* **REQUIREMENT**
The material below contains a line with "K --> L[Assignment Available]" and a line with "Complaints & Notifications]". Copy exactly those two lines and all lines between them.

* **RECORDS PROVIDED**
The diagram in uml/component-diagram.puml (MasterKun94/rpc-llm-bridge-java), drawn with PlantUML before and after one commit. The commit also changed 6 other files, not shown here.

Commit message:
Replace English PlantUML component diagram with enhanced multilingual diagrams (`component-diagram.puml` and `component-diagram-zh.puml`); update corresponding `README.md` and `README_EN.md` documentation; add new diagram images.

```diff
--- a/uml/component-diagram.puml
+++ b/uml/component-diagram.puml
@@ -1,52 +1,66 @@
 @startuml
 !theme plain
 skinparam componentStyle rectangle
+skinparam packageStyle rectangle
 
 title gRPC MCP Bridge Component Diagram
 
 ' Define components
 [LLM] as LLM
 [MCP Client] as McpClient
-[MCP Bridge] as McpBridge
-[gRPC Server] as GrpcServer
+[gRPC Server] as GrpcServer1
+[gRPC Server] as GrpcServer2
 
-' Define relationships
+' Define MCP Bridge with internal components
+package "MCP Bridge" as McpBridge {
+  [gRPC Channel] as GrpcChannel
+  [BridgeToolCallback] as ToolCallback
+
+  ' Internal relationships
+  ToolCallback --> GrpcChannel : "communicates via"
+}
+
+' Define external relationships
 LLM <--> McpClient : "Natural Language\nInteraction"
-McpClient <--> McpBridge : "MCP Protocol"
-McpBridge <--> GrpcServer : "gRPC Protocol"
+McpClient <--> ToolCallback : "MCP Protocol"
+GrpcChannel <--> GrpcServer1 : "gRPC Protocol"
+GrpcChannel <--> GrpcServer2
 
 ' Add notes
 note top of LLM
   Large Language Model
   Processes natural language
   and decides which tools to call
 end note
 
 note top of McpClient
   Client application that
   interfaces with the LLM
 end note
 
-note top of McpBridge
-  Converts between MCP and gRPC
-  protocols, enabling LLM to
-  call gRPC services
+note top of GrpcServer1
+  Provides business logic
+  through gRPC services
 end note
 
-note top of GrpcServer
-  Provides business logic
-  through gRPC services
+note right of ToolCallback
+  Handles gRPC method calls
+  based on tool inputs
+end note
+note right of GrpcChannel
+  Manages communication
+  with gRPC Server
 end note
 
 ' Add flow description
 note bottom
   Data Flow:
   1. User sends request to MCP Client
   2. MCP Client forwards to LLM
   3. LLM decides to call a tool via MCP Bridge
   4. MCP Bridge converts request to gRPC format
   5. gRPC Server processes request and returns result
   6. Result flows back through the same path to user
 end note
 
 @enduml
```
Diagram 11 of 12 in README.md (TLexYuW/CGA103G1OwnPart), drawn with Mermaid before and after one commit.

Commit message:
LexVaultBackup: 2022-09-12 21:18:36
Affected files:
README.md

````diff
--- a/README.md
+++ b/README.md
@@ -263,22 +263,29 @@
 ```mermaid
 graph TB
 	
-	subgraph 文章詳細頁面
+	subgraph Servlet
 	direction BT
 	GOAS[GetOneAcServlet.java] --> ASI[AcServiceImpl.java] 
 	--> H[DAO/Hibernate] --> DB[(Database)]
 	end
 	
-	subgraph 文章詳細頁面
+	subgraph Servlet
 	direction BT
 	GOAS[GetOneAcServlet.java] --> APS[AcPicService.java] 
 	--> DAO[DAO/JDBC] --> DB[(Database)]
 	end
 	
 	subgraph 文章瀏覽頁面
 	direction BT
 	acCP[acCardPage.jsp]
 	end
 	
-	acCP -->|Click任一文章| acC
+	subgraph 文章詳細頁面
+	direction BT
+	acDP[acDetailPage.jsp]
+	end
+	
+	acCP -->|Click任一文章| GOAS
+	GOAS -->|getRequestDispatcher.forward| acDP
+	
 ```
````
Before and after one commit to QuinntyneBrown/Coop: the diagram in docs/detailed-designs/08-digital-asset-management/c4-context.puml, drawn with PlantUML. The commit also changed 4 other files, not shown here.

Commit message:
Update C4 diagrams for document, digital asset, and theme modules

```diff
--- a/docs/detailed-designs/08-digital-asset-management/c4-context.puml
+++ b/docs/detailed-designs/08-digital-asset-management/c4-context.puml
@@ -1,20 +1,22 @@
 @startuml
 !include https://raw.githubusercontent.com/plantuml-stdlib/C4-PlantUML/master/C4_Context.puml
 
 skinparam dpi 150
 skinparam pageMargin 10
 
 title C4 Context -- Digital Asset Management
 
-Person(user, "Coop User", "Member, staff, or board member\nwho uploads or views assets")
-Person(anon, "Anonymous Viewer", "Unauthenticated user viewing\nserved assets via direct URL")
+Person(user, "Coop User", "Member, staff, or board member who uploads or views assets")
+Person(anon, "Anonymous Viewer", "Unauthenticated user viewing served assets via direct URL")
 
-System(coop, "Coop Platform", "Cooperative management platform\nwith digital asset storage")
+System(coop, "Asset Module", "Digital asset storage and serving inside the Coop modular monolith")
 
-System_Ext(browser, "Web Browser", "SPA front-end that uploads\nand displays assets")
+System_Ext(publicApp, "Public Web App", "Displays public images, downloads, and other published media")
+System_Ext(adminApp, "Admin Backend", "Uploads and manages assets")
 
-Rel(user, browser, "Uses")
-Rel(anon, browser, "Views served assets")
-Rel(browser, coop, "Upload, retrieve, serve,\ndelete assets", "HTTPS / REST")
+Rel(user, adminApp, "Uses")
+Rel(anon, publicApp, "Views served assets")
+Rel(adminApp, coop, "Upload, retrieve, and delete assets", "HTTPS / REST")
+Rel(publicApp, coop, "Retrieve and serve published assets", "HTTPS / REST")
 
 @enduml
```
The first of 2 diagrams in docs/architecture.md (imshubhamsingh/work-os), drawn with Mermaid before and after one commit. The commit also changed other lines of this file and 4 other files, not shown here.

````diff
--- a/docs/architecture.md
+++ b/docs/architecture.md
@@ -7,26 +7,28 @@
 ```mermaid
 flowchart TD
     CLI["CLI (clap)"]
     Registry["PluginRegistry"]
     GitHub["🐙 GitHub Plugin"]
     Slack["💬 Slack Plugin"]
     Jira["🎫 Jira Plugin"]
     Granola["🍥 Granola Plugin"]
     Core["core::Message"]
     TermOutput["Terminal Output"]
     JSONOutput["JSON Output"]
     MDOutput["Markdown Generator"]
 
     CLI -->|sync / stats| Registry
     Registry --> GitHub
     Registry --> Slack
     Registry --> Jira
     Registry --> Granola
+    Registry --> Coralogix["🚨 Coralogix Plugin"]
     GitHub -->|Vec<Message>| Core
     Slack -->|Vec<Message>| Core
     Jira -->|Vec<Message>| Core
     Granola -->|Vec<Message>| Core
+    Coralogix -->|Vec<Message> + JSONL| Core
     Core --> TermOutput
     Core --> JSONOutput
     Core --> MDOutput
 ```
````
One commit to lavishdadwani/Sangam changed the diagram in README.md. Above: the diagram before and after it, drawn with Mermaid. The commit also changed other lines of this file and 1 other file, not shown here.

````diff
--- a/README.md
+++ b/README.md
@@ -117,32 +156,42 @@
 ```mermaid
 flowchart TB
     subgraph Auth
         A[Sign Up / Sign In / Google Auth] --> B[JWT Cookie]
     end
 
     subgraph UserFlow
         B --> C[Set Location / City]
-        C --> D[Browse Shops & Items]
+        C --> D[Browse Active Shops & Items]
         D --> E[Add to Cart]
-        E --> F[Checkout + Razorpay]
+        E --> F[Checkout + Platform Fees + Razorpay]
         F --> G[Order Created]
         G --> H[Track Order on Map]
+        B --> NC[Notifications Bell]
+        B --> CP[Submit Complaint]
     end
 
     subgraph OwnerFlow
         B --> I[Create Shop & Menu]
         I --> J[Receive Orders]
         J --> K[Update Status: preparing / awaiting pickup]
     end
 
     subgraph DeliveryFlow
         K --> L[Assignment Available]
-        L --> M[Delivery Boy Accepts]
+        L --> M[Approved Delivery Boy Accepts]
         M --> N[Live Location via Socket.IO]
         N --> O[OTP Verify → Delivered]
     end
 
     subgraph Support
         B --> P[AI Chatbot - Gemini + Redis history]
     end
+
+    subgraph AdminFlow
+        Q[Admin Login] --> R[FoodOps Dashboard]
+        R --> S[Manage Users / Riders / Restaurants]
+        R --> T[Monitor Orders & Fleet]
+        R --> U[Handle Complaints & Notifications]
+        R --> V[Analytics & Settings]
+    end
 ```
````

* **RESULT OF THE EXERCISE**
         K --> L[Assignment Available]
-        L --> M[Delivery Boy Accepts]
+        L --> M[Approved Delivery Boy Accepts]
         M --> N[Live Location via Socket.IO]
         N --> O[OTP Verify → Delivered]
     end
 
     subgraph Support
         B --> P[AI Chatbot - Gemini + Redis history]
     end
+
+    subgraph AdminFlow
+        Q[Admin Login] --> R[FoodOps Dashboard]
+        R --> S[Manage Users / Riders / Restaurants]
+        R --> T[Monitor Orders & Fleet]
+        R --> U[Handle Complaints & Notifications]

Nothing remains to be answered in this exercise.